Heal, Grow, Empower, Transcend

Pain is not just a signal, it’s a motivation.

Posted Sep 23, 2020

Emotional healing, growth, empowerment, and transcendence require adherence to the following neurological principles. Ignoring or violating any of them inhibits healing and growth and all but eliminates transcendence.

1. Mental focus amplifies and magnifies.

Whatever we focus on becomes more important than what we don't focus on.

Focus on what is most important to you.

Focus on what you want to achieve, how you want to think, what you want to do, and how you want to be in life.

Focus on improving your situations, on appreciating more, connecting to others, and protecting (nurturing) those most important to you.

2. The neural connections forged by repeated focus grow physically larger and stronger and are prone to automatic activation.

Highly reinforced neural connections are experienced as habits. Your brain loves habits because they conserve energy. The difference between a habitual behavior and one intentionally decided is hundreds of millions of multi-firing neurons.

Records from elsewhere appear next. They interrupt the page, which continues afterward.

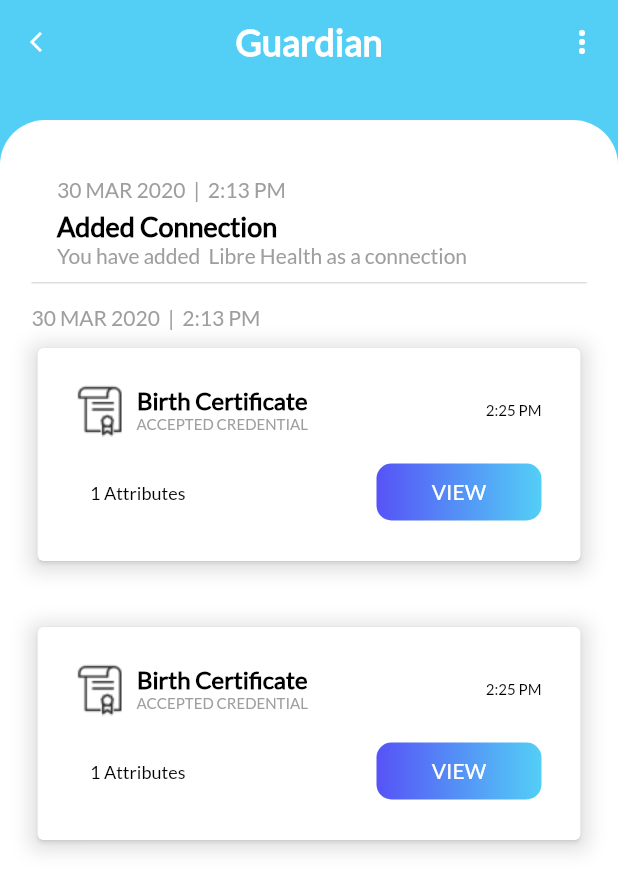
After one commit to Shadow60539/neo_link, a Flutter app: the HomePage screen opened directly, after a tap on "Guardian", on a phone screen of 412 x 824 dp. The commit adds this screen. Shown: the top 892 px of the screen. Run offline on Flutter 3.47's test engine with Material 2 defaults, Android fonts, the phone set to English and light mode, and no system bars.

Commit message:
add guardian page

```diff
--- a/lib/ui/colors/colors.dart
+++ b/lib/ui/colors/colors.dart
@@ -4,6 +4,7 @@ import 'package:flutter/cupertino.dart';
 
 const Color kLightBlue = Color(0xff53CFF6);
 const Color kDarkBlue = Color(0xff5653F6);
+const Color kDividerColor = Color(0xffDEDEDE);
 
 const Decoration kSplashPageDecoration = BoxDecoration(
   gradient: LinearGradient(
@@ -19,3 +20,8 @@ const Decoration kHomePageDecoration = BoxDecoration(
     end: Alignment(0.0, 0.5),
   ),
 );
+final Decoration kGuardianButtonDecoration = BoxDecoration(
+    gradient: LinearGradient(
+      colors: [kDarkBlue, kLightBlue],
+    ),
+    borderRadius: BorderRadius.circular(10));
--- /dev/null
+++ b/lib/ui/pages/guardian_page.dart
@@ -0,0 +1,108 @@
+import 'package:flutter/cupertino.dart';
+import 'package:flutter/material.dart';
+import 'package:neo_link_app/ui/colors/colors.dart';
+import 'package:neo_link_app/ui/widgets/guardian_card.dart';
+
+class GuardianPage extends StatelessWidget {
+  @override
+  Widget build(BuildContext context) {
+    final style = Theme.of(context).textTheme.bodyText1;
+
+    return SafeArea(
+      child: Scaffold(
+        appBar: _appBar(context, style),
+        backgroundColor: kLightBlue,
+        body: Container(
+          margin: EdgeInsets.only(top: 24),
+          width: double.infinity,
+          padding: EdgeInsets.fromLTRB(21, 38, 21, 0),
+          decoration: BoxDecoration(
+              color: Colors.white,
+              borderRadius: BorderRadius.only(
+                  topLeft: Radius.circular(30), topRight: Radius.circular(30))),
+          child: Column(
+            crossAxisAlignment: CrossAxisAlignment.start,
+            children: <Widget>[
+              Container(
+                padding: EdgeInsets.only(left: 17),
+                child: Column(
+                  crossAxisAlignment: CrossAxisAlignment.start,
+                  children: <Widget>[
+                    Text(
+                      '30 MAR 2020  |  2:13 PM',
+                      style: style.copyWith(
+                          color: Colors.grey, fontWeight: FontWeight.w500),
+                    ),
+                    SizedBox(
+                      height: 5,
+                    ),
+                    Text(
+                      'Added Connection',
+                      style: style.copyWith(
+                          fontWeight: FontWeight.bold,
+                          fontSize: 18,
+                          color: Colors.black),
+                    ),
+                    Text(
+                      'You have added  Libre Health as a connection',
+                      style: style.copyWith(
+                          color: Colors.grey, fontWeight: FontWeight.w500),
+                    ),
+                  ],
+                ),
+              ),
+              SizedBox(
+                height: 9,
+              ),
+              Divider(
+                height: 1,
+                thickness: 1,
+                color: kDividerColor,
+              ),
+              SizedBox(
+                height: 14,
+              ),
+              Text(
+                '30 MAR 2020  |  2:13 PM',
+                style: style.copyWith(
+                    color: Colors.grey, fontWeight: FontWeight.w500),
+              ),
+              SizedBox(
+                height: 8,
+              ),
+              GuardianCard(),
+              GuardianCard(),
+            ],
+          ),
+        ),
+      ),
+    );
+  }
+
+  Widget _appBar(BuildContext context, TextStyle style) {
+    return AppBar(
+      centerTitle: true,
+      elevation: 0,
+      leading: IconButton(
+          icon: Icon(
+            Icons.arrow_back_ios,
+            color: Colors.white,
+            size: 16,
+          ),
+          onPressed: () => Navigator.pop(context)),
+      title: Text(
+        'Guardian',
+        style: style.copyWith(fontSize: 24, fontWeight: FontWeight.bold),
+      ),
+      actions: <Widget>[
+        IconButton(
+          icon: Icon(
+            Icons.more_vert,
+            color: Colors.white,
+          ),
+          onPressed: () {},
+        )
+      ],
+    );
+  }
+}
--- a/lib/ui/pages/home_page.dart
+++ b/lib/ui/pages/home_page.dart
@@ -1,6 +1,7 @@
 import 'package:flutter/cupertino.dart';
 import 'package:flutter/material.dart';
 import 'package:neo_link_app/ui/colors/colors.dart';
+import 'package:neo_link_app/ui/pages/guardian_page.dart';
 import 'package:neo_link_app/ui/widgets/home_page_card.dart';
 import 'package:neo_link_app/ui/widgets/neo_link_title.dart';
 
@@ -15,7 +16,7 @@ class HomePage extends StatelessWidget {
             Container(
               decoration: kHomePageDecoration,
             ),
-            _backgroundContainer(style),
+            _backgroundContainer(style, context),
             _draggableSheet(),
           ],
         ),
@@ -47,15 +48,21 @@ class HomePage extends StatelessWidget {
     );
   }
 
-  Widget _backgroundContainer(TextStyle style) {
+  Widget _backgroundContainer(TextStyle style, BuildContext context) {
     return Column(
       children: <Widget>[
         _appBar(),
+        GestureDetector(
+          onTap: () => Navigator.push(
+              context, MaterialPageRoute(builder: (context) => GuardianPage())),
+          child: Container(
+            child: Column(
+              children: <Widget>[
                 Container(
                   height: 100,
                   width: 100,
-          decoration:
-              BoxDecoration(shape: BoxShape.circle, color: Colors.white),
+                  decoration: BoxDecoration(
+                      shape: BoxShape.circle, color: Colors.white),
                   child: Image.asset('assets/user_dp.png'),
                 ),
                 SizedBox(
@@ -65,8 +72,9 @@ class HomePage extends StatelessWidget {
                   'Guardian',
                   style: style.copyWith(fontSize: 24),
                 ),
-        SizedBox(
-          height: 30,
+              ],
+            ),
+          ),
         ),
       ],
     );
--- /dev/null
+++ b/lib/ui/widgets/guardian_card.dart
@@ -0,0 +1,91 @@
+import 'package:flutter/material.dart';
+import 'package:neo_link_app/ui/colors/colors.dart';
+
+class GuardianCard extends StatelessWidget {
+  @override
+  Widget build(BuildContext context) {
+    final style = Theme.of(context).textTheme.bodyText1;
+
+    return Container(
+      margin: EdgeInsets.only(bottom: 36),
+      decoration: BoxDecoration(boxShadow: [
+        BoxShadow(
+            color: Colors.black12,
+            spreadRadius: 1,
+            blurRadius: 10,
+            offset: Offset(0, 2))
+      ]),
+      child: Card(
+        shadowColor: Colors.white,
+        child: Padding(
+          padding: EdgeInsets.fromLTRB(25, 23, 26, 27),
+          child: Column(
+            children: <Widget>[
+              Row(
+                mainAxisAlignment: MainAxisAlignment.spaceBetween,
+                children: <Widget>[
+                  Row(
+                    children: <Widget>[
+                      Image.asset(
+                        'assets/certificate.png',
+                      ),
+                      SizedBox(
+                        width: 5,
+                      ),
+                      Column(
+                        children: <Widget>[
+                          Text(
+                            'Birth Certificate',
+                            style: style.copyWith(
+                                fontWeight: FontWeight.bold,
+                                fontSize: 16,
+                                color: Colors.black),
+                          ),
+                          Text(
+                            'ACCEPTED CREDENTIAL',
+                            style: style.copyWith(
+                                fontSize: 10, color: Colors.grey),
+                          ),
+                        ],
+                      ),
+                    ],
+                  ),
+                  Text(
+                    '2:25 PM',
+                    style: style.copyWith(fontSize: 10, color: Colors.black),
+                  )
+                ],
+              ),
+              SizedBox(
+                height: 18,
+              ),
+              Padding(
+                padding: const EdgeInsets.only(left: 10),
+                child: Row(
+                  mainAxisAlignment: MainAxisAlignment.spaceBetween,
+                  children: <Widget>[
+                    Text(
+                      '1 Attributes',
+                      style: style.copyWith(fontSize: 12, color: Colors.black),
+                    ),
+                    Container(
+                      height: 38,
+                      width: 110,
+                      decoration: kGuardianButtonDecoration,
+                      child: Center(
+                        child: Text(
+                          'VIEW',
+                          style: style,
+                        ),
+                      ),
+                    )
+                  ],
+                ),
+              )
+            ],
+          ),
+        ),
+      ),
+    );
+  }
+}
--- a/pubspec.yaml
+++ b/pubspec.yaml
@@ -48,6 +48,7 @@ flutter:
   # To add assets to your application, add an assets section, like this:
   assets:
      - assets/splash.png
+     - assets/certificate.png
      - assets/user_dp.png
      - assets/user.png
      - assets/home.png
```
Also changed, not shown: assets/certificate.png (added). Lines whose indentation alone changed are shown as unchanged.
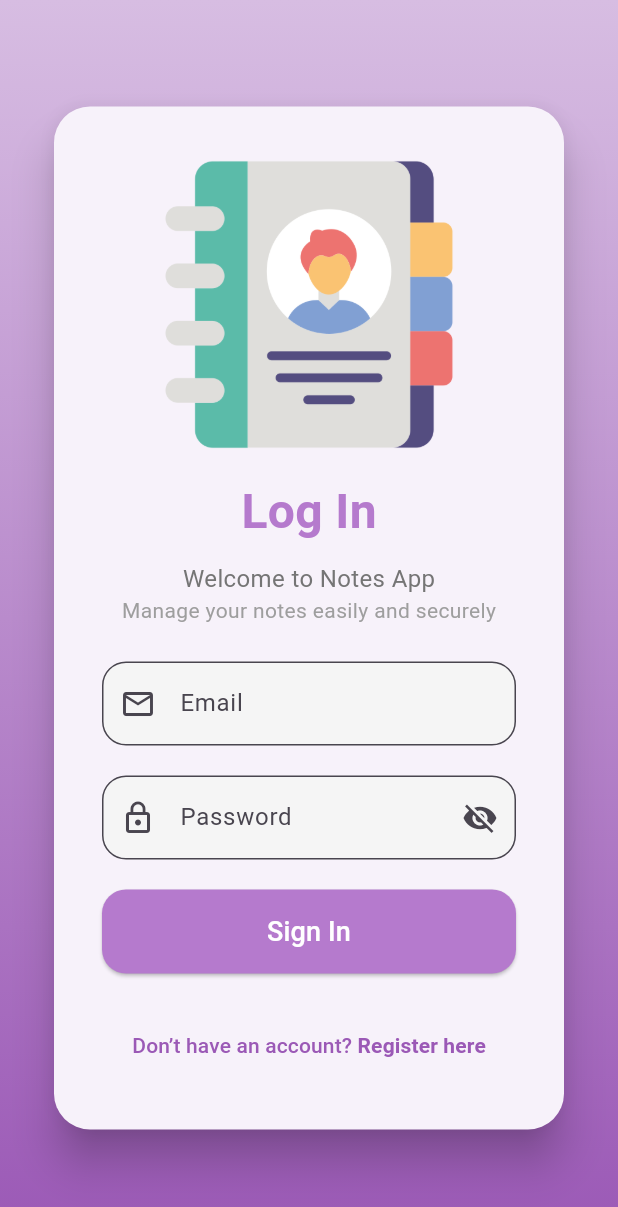
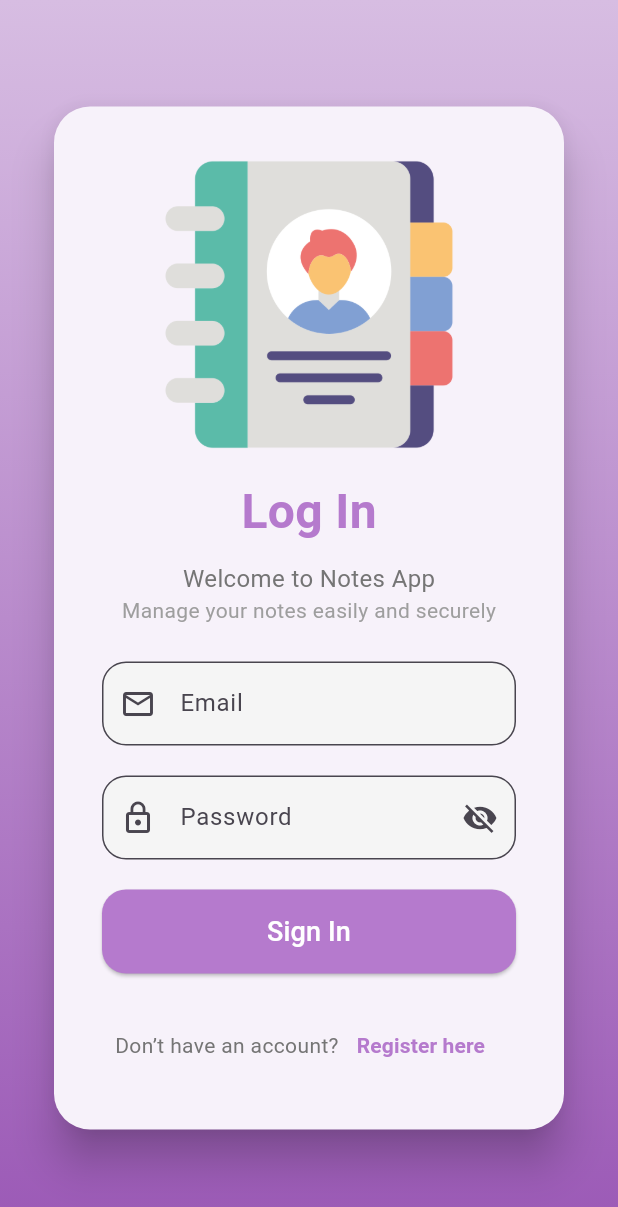
Before and after one commit to salitsamyl/notes_app, a Flutter app: the screen it shows after launch, on a phone screen of 412 x 824 dp. Shown: the top 1207 px of the screen. Run offline on Flutter 3.47's test engine with Material 3 defaults, Android fonts, the phone set to English and light mode, and no system bars.

Commit message:
Memperbarui halaman login

```diff
--- a/lib/screens/login.dart
+++ b/lib/screens/login.dart
@@ -177,27 +177,32 @@ class _LoginPageState extends State<LoginPage> {
                         ),
                       ),
                       SizedBox(height: 24),
-
-                      TextButton(
-                        onPressed: () {
-                          Navigator.pushNamed(context, '/register');
-                        },
-                        child: Row(
-                          mainAxisSize: MainAxisSize.min,
-                          children: [
-                            Text(
-                              "Don’t have an account? ",
-                              style: TextStyle(color: Color(0xFF9B59B6)),
+                      Row(
+                        mainAxisAlignment: MainAxisAlignment.center,
+                        children: [
+                          Text(
+                            "Don’t have an account?",
+                            style: TextStyle(
+                              fontSize: 14,
+                              color: Colors.grey[600],
                             ),
-                            Text(
+                          ),
+                          TextButton(
+                            onPressed: () {
+                              Navigator.pushReplacementNamed(
+                                context,
+                                '/register',
+                              );
+                            },
+                            child: Text(
                               "Register here",
                               style: TextStyle(
-                                color: Color(0xFF9B59B6),
                                 fontWeight: FontWeight.bold,
+                                color: Color.fromARGB(255, 181, 122, 205),
                               ),
                             ),
-                          ],
-                        ),
+                          ),
+                        ],
                       ),
                     ],
                   ),
```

The brain stores numerous assumptions about its environment based on experience, which it uses to make behavior choices. If there is no apparent environmental exception to the string of assumptions underlying a given behavioral impulse, it’s enacted automatically, without conscious thought, emotion, or perception. You can walk across your living room and sit down without thinking or feeling anything about it. You don’t have to look for the chair, because your brain assumes where it is. (You can’t do that in a hotel room, which is why travel is exhausting. In an unfamiliar environment, your brain must formulate new strings of assumptions for routine behaviors.) In familiar environments, most of what we do is on autopilot, consuming far fewer energy resources than consciously decided behavior choices.

Anything you do repeatedly, you’ll begin to do on autopilot.

3. We change the brain through a change in focus and repetition.

Much has been written about neuroplasticity — the ability of the brain to change. Insight about the how in the past habits may have been formed or what may have influenced their formation, does not change them; only practice of desired ways of thinking and behaving will.

Optimal change of habits occurs with respect to a hierarchy:

  • Repeatedly thinking about the desired change.
  • Imagining in detail how you will overcome any barriers to the desired change.
  • Practicing the specific behaviors likely to lead to the desired change.

Think often about healing and growth, rather than pain, damage, and mistreatment. Think of how you will overcome any barriers to healing and growth. Imagine often what you might do differently, if you had achieved the desired change, and then do those behaviors repeatedly.

Choose value over power

If your life feels genuine, with sustained interest, purpose, conviction, and compassion, you have created a set of values and more or less kept true to them. Fidelity to your deeper values provides conviction, passion, purpose, meaning, and a genuine sense of self.

To value is to regard someone or something as important and worthy of appreciation, time, energy, and sacrifice. Valuing (something or someone) enhances the sense of self. The moment of value-creation makes us feel more vital, engaged, interested, appreciative — more alive. Life means more to us at the instant we create value and means less to us when we are not creating value.

We get stuck by confusing loss of self-value with loss of power and respond with temporary empowerment — anger or resentment (driven by low-grade adrenaline). Most of the time, this causes a further violation of our deeper values.

Transcendence is the ability to choose value — doing what will make you feel more valuable when we feel powerless. The easiest way to feel valuable is to be compassionate, kind, or loving. This is a simple skill that anyone can acquire with practice.

When you feel powerless, do something that will make you feel more valuable (e.g., compassionate, kind, or loving). In 20 minutes (shorter, if not a lot of cortisol was secreted with the negative emotion), your self-value will be higher than before the powerless feeling occurred.

Acting on what is most important

Much of the suffering in the world occurs when we violate what is most important to us by acting on what is less important.

If you think of the big mistakes you’ve made in life, nearly every one involves violating a deeper value by acting on something that was not as important to you. In fact, we consistently violate more important values by acting on less important feelings and impulses. We’re susceptible to this recurring error for two reasons.

Deeper values do not run on automatic pilot like habits and impulses. Rapidly processed in the brain, habits and impulses largely bypass the prefrontal cortex (where we make decisions based on values). If we consistently act on superficial feelings, which are largely habits, we’ll consistently violate our deeper values.

Don’t focus so much on how you feel; instead, focus on whether you want to value or devalue.

Most of the time we don’t want to devalue, we just want behavior change. Of course, devaluing hardly ever gets the positive behavior change we want.

Deeper values are less in consciousness than ego-defense, impression management, and preferences, and tastes. Yet fidelity to deeper values provides a sense of authenticity, which makes ego-defense and impression-management unnecessary. In general, if I feel defensive or try to make you think a certain way about me, I need to get in touch with my deeper values.

To compensate for the bias of consciousness, we need a daily reminder of what is most important to us.

Using pain to grow greater

To transcend is to go beyond limits, to become greater. Pursuing the transcendent life is to become the most empowered and humane person we can be. This, I believe, is the evolved function of pain. Not to suffer or to identify with suffering, but to grow beyond it. The natural motivation of pain is to motivate behavior that will heal, correct, and improve.